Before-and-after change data
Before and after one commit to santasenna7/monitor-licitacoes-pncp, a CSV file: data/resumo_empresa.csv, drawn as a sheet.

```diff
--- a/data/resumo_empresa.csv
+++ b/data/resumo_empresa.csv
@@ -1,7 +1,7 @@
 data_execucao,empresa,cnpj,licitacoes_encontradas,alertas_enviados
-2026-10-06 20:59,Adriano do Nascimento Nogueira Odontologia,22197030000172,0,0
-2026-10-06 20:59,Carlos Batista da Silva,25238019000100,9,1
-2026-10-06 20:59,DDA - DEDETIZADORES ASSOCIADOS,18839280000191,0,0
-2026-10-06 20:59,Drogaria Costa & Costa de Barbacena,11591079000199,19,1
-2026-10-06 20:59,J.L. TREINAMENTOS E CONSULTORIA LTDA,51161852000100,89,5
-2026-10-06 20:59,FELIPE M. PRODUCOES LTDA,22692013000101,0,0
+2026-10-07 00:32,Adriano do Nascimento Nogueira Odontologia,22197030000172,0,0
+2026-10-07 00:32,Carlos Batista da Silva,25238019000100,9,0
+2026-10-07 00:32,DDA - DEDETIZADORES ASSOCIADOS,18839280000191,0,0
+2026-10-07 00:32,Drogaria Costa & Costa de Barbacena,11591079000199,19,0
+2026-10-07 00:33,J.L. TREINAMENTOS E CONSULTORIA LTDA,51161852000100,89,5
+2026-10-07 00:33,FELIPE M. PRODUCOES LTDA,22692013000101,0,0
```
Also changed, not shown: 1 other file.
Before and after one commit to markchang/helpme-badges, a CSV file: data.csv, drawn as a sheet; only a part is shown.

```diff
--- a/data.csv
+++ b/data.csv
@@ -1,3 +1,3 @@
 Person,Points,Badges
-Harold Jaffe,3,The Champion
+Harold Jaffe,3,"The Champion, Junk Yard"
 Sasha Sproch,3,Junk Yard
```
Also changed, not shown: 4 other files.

-- Required work --
Your task is to find every line above containing the word "shown" and copy it.

-- Output of the exercise --
Also changed, not shown: 1 other file.
Before and after one commit to markchang/helpme-badges, a CSV file: data.csv, drawn as a sheet; only a part is shown.
Also changed, not shown: 4 other files.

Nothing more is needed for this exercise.